If you are like most people out there trying to lose weight, chances are you aren’t doing at least a few of these five weight loss strategies on a regular basis. Check your behaviors against this list and let me know how you measure up!
1. Dieting at Night – The key to weight loss is eating, believe it or not. You need to fuel your body with healthy food during the day, starting with breakfast and have a lighter dinner; then let the dieting begin right when you are winding down. I usually tell my clients to focus on “protein and produce” at dinner. Swap your salad at lunch for a tuna wrap (choose either light mayo or cheese not both) and have an entree salad at dinner.
2. Controlling Alcohol Intake – This is probably the #1 behavior I see with clients who are trying to lose weight when they first come in. They say they drink 1-2 times a week, but then their food journal shows 2 glasses of wine. When we talk about weekends they usually have 1-2 on Friday, Saturday and Sunday. That’s almost half of the week people. That adds up to 600 extra calories that you aren’t getting from food, let alone the temptation to eat salty snacks with alcoholic drinks. If you take my advice, you’ll limit alcohol to 1-2 drinks once a week.
3. Sleeping 7-8 hours most nights of the week. Turn off the T.V. Stop surfing the ‘net. You have to get sleep if you want to lose weight. Sleep allows you to recover from your workouts (that you ARE doing because you know you will do better with long term weight loss if you exercise.) Sleep also keeps your hormone balance in check, especially leptin and ghrelin. According to researchers at Stanford, people with short sleep (5 hours a night) have reduced leptin (thin hormone) and elevated ghrelin (hunger hormone). Based on what the hormones do in the body, the researchers claimed the differences in leptin and ghrelin are likely to increase appetite, possibly explaining the increased BMI observed with short sleep duration.
4. Fitting in the Veggies. It might sound old, but you need your veggies. The fiber makes them filling. The low calories makes them “figure friendly,” the phytochemicals and antioxidants help prevent diseases (like many cancers), and they help repair blood vessel damage. Try these fun ways to have veggie “finger foods” on the go:
- celery and almond butter
- avocado stuffed cherry tomatoes

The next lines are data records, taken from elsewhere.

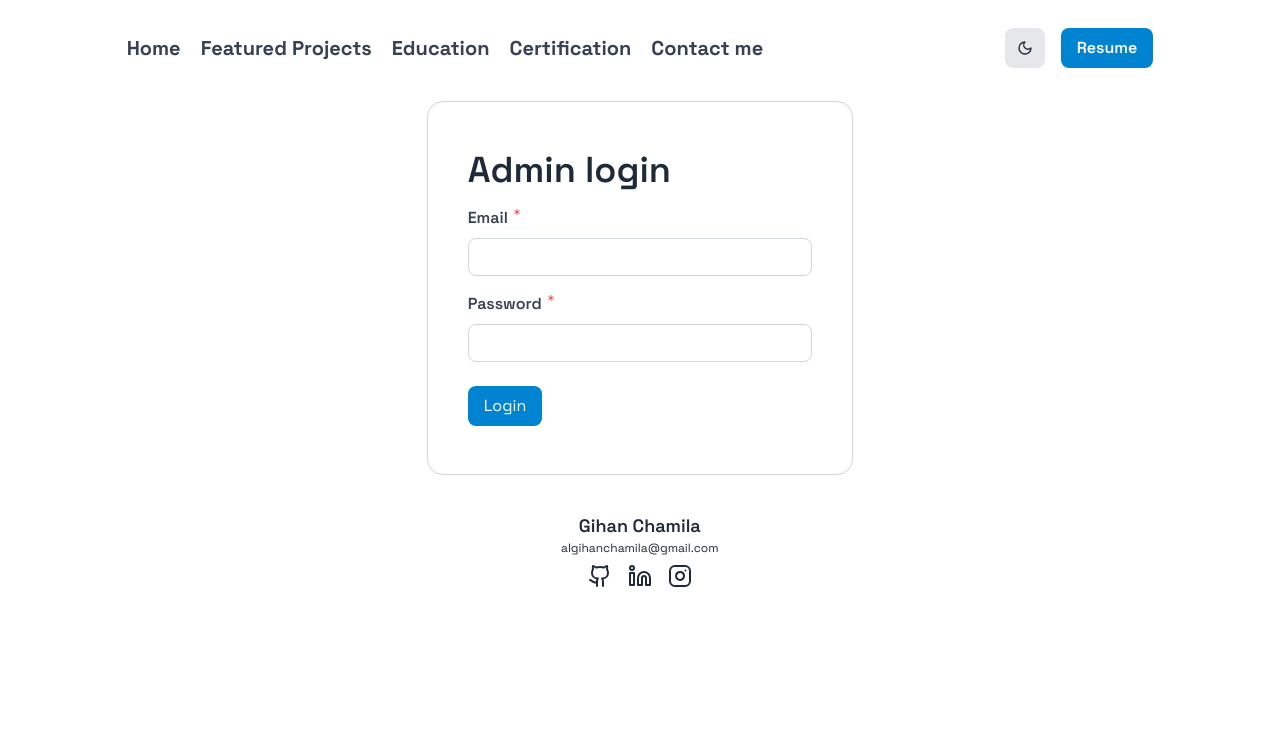
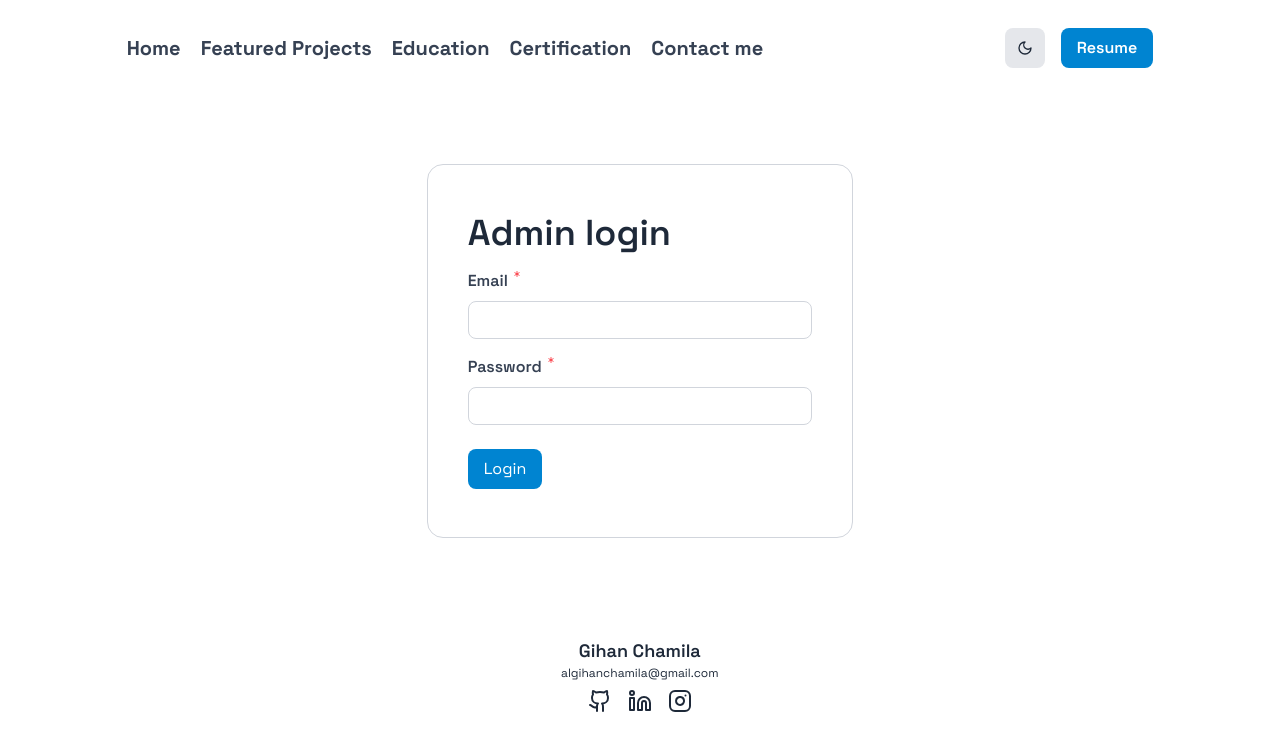
Before and after one commit to gihanchamila/portfolio-frontend, a React (Vite) app: page /admin in a window 1280 px wide. Shown: the top 750 px of the page. Built offline with nearby package versions, Linux system fonts and the light colour scheme.

Commit message:
refactor : change the minimun height of the component

```diff
--- a/src/components/Login.jsx
+++ b/src/components/Login.jsx
@@ -3,7 +3,7 @@ import LoginForm from './utils/LoginForm';
 
 const Login = () => {
   return (
-    <div className="xs:flex xs:justify-center xs:items-center xs:h-[25rem]">
+    <div className="xs:flex xs:justify-center xs:items-center xs:h-[25rem] lg:min-h-[525px] xs:p-4 lg:p-0">
       <LoginForm />
     </div>
   );
```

- blanched broccoli with lemon
- prosciutto wrapped asparagus
All these choices make great snacks! Personally, I recommend that people keep carbs as low as possible at snacks and save them for meal times.
5. Eating Mindfully. Mindfulness is a state of being aware, ‘in the moment,’ present, and engaged. Rarely do we spend time in the day being truly mindful, especially when it comes to food. It’s amazing the mental and emotional transformation that happens when people take back the pleasure of eating. When you choose nourishing foods and take your time to enjoy them bite-by-bite, you engage all your senses – not just “taste.” Notice the colors, smell the aroma, appreciate your food choice for all the ways it is going to give health to your body.
All of a sudden, the drive-through window and 100-calorie packs become less appealing. If you make one change, try making each meal last 30 minutes and spend the first five engaging all your senses except taste. When eating mindfully, you will notice that it gets easier to choose healthy from the start and stop eating when you feel satisfied not when the plate is clear.
August 21st, 2009